Description of the task:
Go through the data below and gather each line containing "variant".

[Items listed in a dataset]
══════════════════════════════
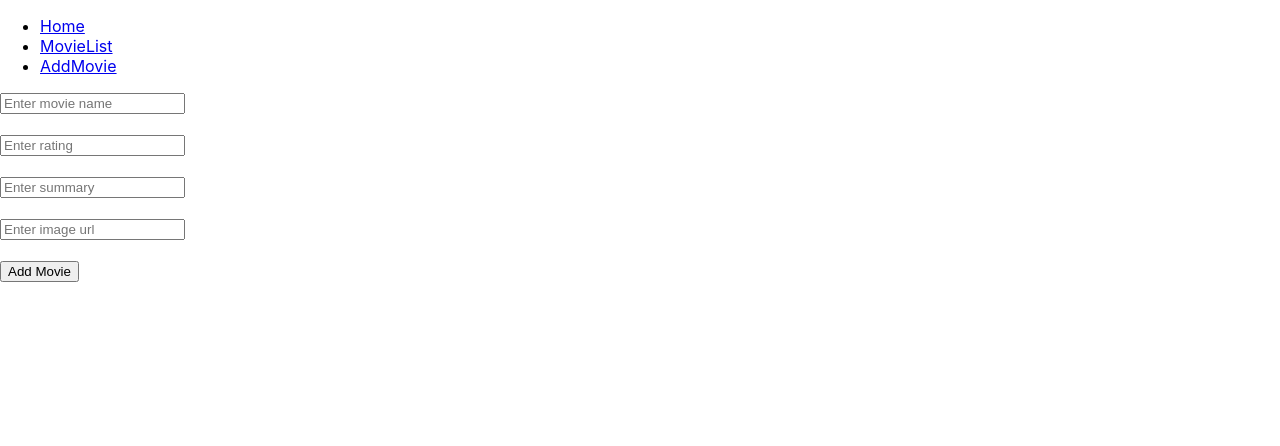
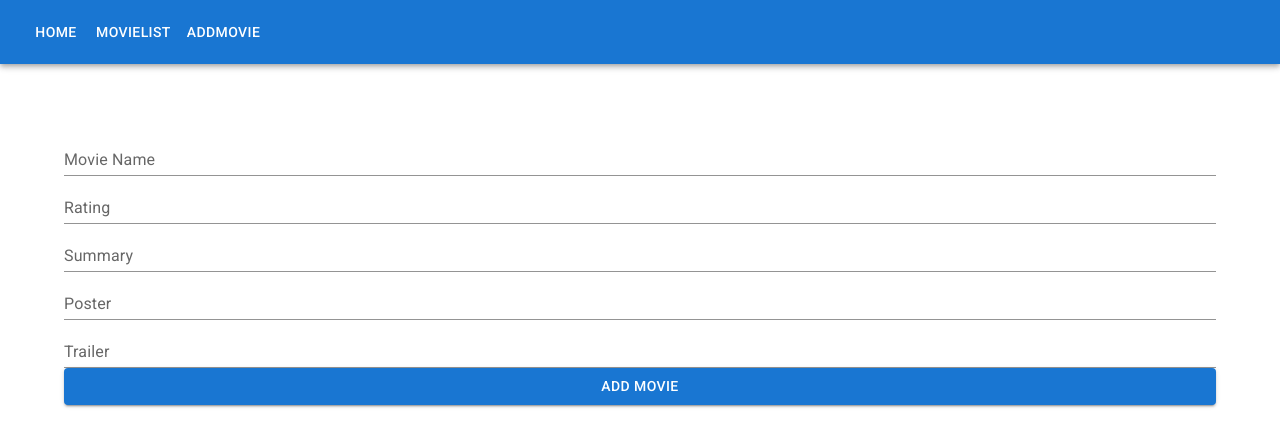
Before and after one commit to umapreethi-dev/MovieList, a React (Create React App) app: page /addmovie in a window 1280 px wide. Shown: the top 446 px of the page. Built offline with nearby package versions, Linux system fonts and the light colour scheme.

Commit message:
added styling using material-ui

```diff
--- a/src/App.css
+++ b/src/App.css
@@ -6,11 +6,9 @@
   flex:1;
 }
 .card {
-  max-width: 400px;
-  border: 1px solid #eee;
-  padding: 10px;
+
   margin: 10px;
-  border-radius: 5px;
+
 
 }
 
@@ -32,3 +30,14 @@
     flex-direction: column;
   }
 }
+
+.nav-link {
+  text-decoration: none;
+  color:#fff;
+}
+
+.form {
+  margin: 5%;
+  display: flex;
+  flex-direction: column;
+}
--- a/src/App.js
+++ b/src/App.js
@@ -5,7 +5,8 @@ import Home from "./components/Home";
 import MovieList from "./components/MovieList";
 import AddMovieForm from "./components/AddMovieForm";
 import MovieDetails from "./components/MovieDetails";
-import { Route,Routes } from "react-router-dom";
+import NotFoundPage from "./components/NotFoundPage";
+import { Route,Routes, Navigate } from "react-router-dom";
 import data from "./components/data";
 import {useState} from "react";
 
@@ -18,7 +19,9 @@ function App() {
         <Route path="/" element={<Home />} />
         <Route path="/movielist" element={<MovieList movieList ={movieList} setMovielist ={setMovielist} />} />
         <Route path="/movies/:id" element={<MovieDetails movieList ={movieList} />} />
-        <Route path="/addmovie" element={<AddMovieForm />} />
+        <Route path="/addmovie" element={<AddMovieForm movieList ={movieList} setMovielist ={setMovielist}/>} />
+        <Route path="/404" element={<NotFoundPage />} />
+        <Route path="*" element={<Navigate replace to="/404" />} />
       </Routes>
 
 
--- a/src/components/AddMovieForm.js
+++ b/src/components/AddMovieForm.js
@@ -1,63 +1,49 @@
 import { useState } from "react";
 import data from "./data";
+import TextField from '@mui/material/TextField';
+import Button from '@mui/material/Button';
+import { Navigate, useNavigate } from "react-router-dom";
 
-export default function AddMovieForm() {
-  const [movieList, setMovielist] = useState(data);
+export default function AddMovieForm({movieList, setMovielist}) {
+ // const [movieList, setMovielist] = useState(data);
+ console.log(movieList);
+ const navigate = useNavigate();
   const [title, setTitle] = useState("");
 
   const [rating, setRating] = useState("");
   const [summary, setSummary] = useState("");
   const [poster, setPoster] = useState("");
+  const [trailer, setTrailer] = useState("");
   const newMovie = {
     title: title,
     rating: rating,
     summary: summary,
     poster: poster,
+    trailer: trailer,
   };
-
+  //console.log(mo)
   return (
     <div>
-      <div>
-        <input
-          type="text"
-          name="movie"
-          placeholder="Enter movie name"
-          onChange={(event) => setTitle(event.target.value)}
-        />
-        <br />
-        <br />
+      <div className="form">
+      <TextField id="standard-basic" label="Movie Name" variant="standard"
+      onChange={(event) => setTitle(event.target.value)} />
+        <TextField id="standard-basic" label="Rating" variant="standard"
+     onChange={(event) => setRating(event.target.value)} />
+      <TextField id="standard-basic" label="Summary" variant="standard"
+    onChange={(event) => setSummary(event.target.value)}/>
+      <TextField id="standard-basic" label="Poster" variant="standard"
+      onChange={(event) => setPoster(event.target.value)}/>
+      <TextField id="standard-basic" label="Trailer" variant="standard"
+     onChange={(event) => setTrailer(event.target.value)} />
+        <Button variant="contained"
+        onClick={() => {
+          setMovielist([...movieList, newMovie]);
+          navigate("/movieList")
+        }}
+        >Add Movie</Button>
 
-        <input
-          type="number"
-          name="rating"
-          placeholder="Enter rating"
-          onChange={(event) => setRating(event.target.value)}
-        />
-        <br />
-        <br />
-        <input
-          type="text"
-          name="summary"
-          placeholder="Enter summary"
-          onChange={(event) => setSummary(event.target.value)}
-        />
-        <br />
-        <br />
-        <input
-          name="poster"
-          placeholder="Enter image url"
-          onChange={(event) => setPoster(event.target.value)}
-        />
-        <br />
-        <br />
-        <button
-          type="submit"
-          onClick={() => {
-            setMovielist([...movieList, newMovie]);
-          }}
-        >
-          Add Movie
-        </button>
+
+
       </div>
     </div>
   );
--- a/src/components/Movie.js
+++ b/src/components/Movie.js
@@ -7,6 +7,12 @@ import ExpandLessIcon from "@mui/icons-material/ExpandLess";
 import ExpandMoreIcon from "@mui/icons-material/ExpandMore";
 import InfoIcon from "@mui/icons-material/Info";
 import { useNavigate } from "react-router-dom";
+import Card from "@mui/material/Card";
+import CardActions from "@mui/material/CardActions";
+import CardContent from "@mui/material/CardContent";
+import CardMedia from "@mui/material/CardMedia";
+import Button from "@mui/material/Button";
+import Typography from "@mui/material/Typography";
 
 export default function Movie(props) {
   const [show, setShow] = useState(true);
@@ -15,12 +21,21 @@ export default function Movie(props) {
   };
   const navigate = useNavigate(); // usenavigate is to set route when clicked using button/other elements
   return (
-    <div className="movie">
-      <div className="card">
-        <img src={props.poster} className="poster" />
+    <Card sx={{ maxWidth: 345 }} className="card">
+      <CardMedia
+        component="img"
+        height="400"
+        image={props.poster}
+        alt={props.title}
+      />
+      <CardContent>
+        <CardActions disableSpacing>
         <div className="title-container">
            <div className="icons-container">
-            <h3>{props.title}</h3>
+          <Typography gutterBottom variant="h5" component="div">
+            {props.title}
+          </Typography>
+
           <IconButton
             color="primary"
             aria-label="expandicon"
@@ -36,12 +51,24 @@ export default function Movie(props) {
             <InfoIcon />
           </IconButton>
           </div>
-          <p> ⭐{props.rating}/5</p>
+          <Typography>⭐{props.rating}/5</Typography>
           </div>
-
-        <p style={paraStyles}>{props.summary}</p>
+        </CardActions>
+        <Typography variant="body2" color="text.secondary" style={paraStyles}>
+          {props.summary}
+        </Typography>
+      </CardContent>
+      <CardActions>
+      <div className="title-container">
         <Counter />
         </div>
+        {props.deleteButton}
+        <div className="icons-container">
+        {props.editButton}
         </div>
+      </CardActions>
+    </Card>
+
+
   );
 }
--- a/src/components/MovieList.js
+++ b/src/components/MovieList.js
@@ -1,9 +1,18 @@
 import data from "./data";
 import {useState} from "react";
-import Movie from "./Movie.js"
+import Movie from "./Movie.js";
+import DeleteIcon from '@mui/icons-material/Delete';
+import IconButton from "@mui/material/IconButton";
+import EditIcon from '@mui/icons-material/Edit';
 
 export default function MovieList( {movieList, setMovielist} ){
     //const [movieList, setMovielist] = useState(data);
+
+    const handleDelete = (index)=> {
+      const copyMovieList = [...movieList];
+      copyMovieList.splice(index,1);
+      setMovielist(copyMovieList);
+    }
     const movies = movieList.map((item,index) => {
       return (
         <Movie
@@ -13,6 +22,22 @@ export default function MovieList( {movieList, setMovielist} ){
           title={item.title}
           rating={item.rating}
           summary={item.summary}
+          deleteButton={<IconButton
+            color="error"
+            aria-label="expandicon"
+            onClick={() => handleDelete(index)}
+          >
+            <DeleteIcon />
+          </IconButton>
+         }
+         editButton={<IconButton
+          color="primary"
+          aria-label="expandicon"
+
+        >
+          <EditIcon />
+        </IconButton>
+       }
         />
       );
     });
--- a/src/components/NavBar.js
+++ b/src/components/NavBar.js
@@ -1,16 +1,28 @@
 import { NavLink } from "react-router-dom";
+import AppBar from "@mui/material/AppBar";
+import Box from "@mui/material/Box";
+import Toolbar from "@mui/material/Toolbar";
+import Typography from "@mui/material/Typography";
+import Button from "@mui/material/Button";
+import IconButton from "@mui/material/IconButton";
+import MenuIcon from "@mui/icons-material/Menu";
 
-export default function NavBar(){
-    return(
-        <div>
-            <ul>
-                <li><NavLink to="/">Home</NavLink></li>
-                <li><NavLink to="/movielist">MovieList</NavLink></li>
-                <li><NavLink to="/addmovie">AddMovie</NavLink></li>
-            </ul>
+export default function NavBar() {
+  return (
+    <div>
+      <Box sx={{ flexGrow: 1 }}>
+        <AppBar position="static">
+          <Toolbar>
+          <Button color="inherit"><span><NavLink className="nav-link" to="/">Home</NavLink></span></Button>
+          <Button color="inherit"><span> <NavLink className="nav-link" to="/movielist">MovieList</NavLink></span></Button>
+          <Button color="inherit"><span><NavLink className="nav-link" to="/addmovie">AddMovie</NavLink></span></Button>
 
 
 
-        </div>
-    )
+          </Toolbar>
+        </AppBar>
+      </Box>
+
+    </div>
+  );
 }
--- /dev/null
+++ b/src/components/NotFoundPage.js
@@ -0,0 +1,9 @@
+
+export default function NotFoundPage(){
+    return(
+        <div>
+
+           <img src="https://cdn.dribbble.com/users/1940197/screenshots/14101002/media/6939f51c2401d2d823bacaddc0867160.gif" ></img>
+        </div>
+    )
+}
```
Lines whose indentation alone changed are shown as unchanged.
══════════════════════════════
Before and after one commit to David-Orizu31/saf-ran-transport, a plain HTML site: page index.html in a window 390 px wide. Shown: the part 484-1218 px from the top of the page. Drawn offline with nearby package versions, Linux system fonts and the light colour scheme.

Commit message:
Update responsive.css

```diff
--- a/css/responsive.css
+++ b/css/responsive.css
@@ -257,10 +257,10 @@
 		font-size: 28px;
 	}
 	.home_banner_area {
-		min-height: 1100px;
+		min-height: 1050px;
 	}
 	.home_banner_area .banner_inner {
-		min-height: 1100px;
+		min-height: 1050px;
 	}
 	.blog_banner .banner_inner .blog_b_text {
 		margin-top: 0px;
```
══════════════════════════════
Written reply:
+      <TextField id="standard-basic" label="Movie Name" variant="standard"
+        <TextField id="standard-basic" label="Rating" variant="standard"
+      <TextField id="standard-basic" label="Summary" variant="standard"
+      <TextField id="standard-basic" label="Poster" variant="standard"
+      <TextField id="standard-basic" label="Trailer" variant="standard"
+        <Button variant="contained"
+          <Typography gutterBottom variant="h5" component="div">
+        <Typography variant="body2" color="text.secondary" style={paraStyles}>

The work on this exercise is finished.